#1

The great conversations on here have made me want to buy countless new guns - however, my wallet does not agree that I should be buying countless new guns. In an effort to stretch the dollar a little further, would you buy a used gun?

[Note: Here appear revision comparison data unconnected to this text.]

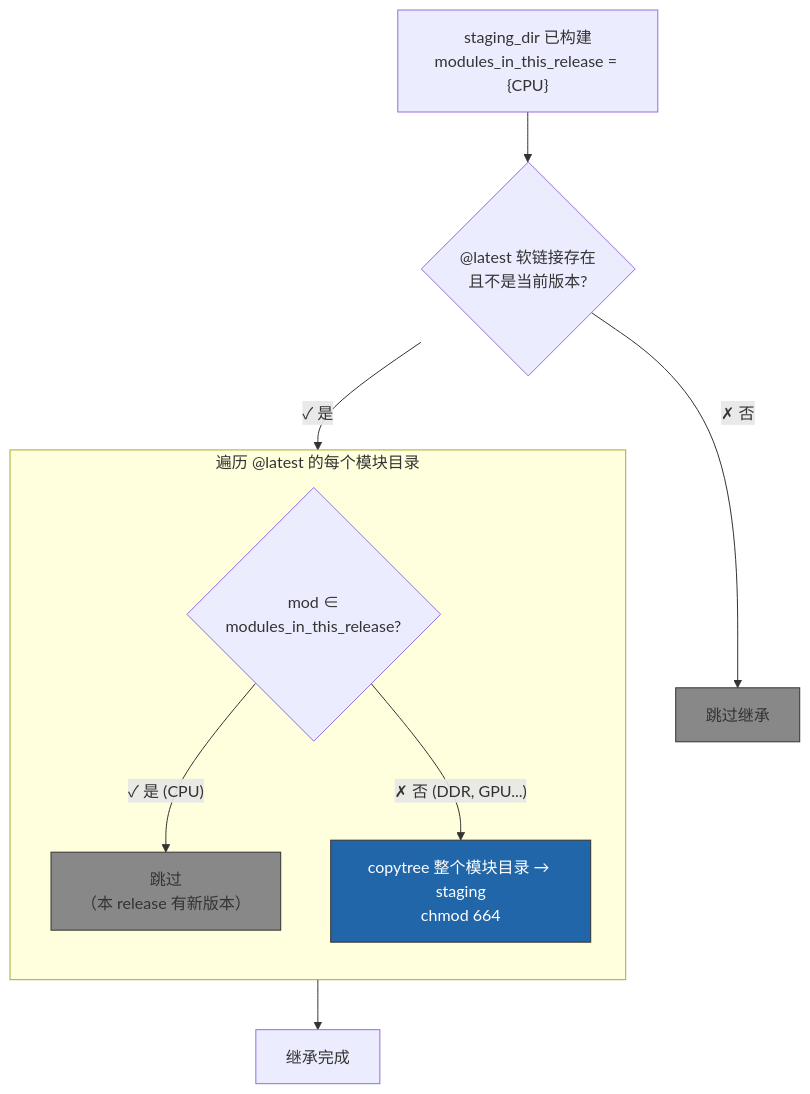
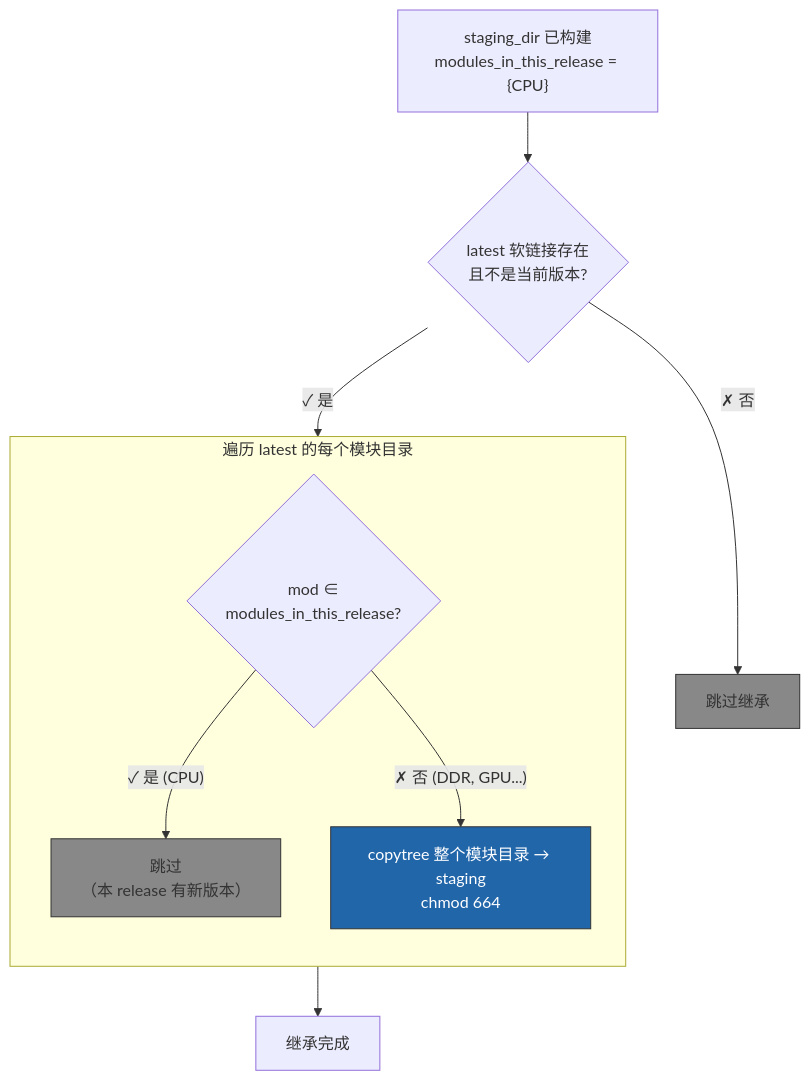
The ninth of 17 diagrams in docs/WORKFLOWS.md (winsight/ddm), drawn with Mermaid before and after one commit. The commit also changed other lines of this file and 8 other files, not shown here.

````diff
--- a/docs/WORKFLOWS.md
+++ b/docs/WORKFLOWS.md
@@ -407,21 +407,21 @@
 ```mermaid
 flowchart TD
     START2["staging_dir 已构建<br/>modules_in_this_release = {CPU}"] --> Q
 
-    Q{"@latest 软链接存在<br/>且不是当前版本?"}
+    Q{"latest 软链接存在<br/>且不是当前版本?"}
     Q -->|"✗ 否"| SKIP["跳过继承"]
     Q -->|"✓ 是"| LOOP
 
-    subgraph LOOP["遍历 @latest 的每个模块目录"]
+    subgraph LOOP["遍历 latest 的每个模块目录"]
         direction TB
         R{"mod ∈<br/>modules_in_this_release?"}
         R -->|"✓ 是 (CPU)"| SKIP_MOD["跳过<br/>（本 release 有新版本）"]
         R -->|"✗ 否 (DDR, GPU...)"| COPY["copytree 整个模块目录 → staging<br/>chmod 664"]
     end
 
     LOOP --> DONE["继承完成"]
 
     style COPY fill:#26a,stroke:#333,color:#fff
     style SKIP_MOD fill:#888,stroke:#333
     style SKIP fill:#888,stroke:#333
 ```
````
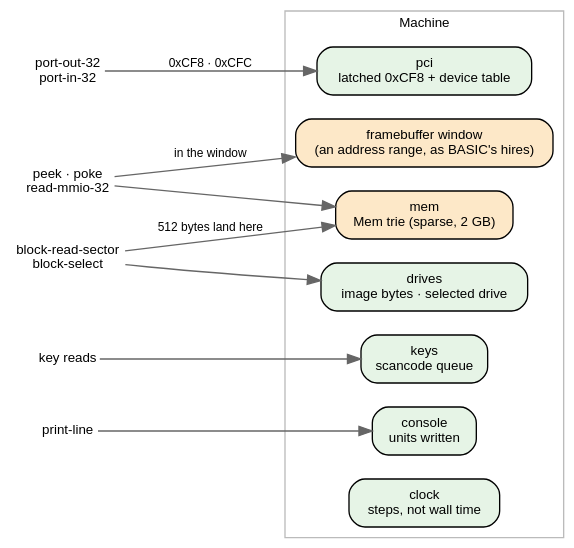
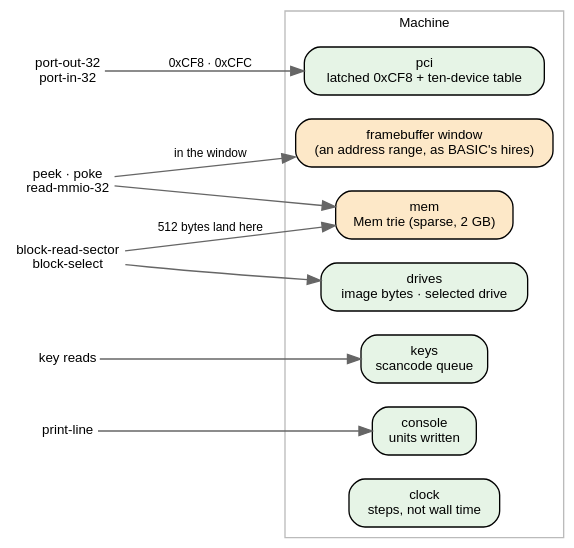
One commit to showell/essay-repl-server changed the fourth of 7 diagrams in notes/roc-machine-emulator.md. Above: the diagram before and after it, drawn with Graphviz. The commit also changed other lines of this file, not shown here.

````diff
--- a/notes/roc-machine-emulator.md
+++ b/notes/roc-machine-emulator.md
@@ -44,29 +177,29 @@
 ```dot
 digraph machine {
   rankdir=LR; bgcolor="transparent"; compound=true;
   node [shape=box style="rounded,filled" fontname="Helvetica" fontsize=10 fillcolor="#ffffff"];
   edge [fontname="Helvetica" fontsize=9 color="#666666"];
 
   peek [label="peek · poke\nread-mmio-32" shape=plain];
   port [label="port-out-32\nport-in-32" shape=plain];
   blk  [label="block-read-sector\nblock-select" shape=plain];
   key  [label="key reads" shape=plain];
   prt  [label="print-line" shape=plain];
 
   subgraph cluster_m {
     label="Machine"; fontname="Helvetica"; fontsize=10; color="#bbbbbb";
     mem  [label="mem\nMem trie (sparse, 2 GB)" fillcolor="#fde8c8"];
     fb   [label="framebuffer window\n(an address range, as BASIC's hires)" fillcolor="#fde8c8"];
-    pci  [label="pci\nlatched 0xCF8 + device table" fillcolor="#e6f4e6"];
+    pci  [label="pci\nlatched 0xCF8 + ten-device table" fillcolor="#e6f4e6"];
     disk [label="drives\nimage bytes · selected drive" fillcolor="#e6f4e6"];
     keys [label="keys\nscancode queue" fillcolor="#e6f4e6"];
     con  [label="console\nunits written" fillcolor="#e6f4e6"];
     clk  [label="clock\nsteps, not wall time" fillcolor="#e6f4e6"];
   }
 
   peek -> mem; peek -> fb [label="in the window"];
   port -> pci [label="0xCF8 · 0xCFC"];
   blk -> disk; blk -> mem [label="512 bytes land here"];
   key -> keys; prt -> con;
 }
 ```
````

If you would buy a used gun, what would you take into consideration about the gun?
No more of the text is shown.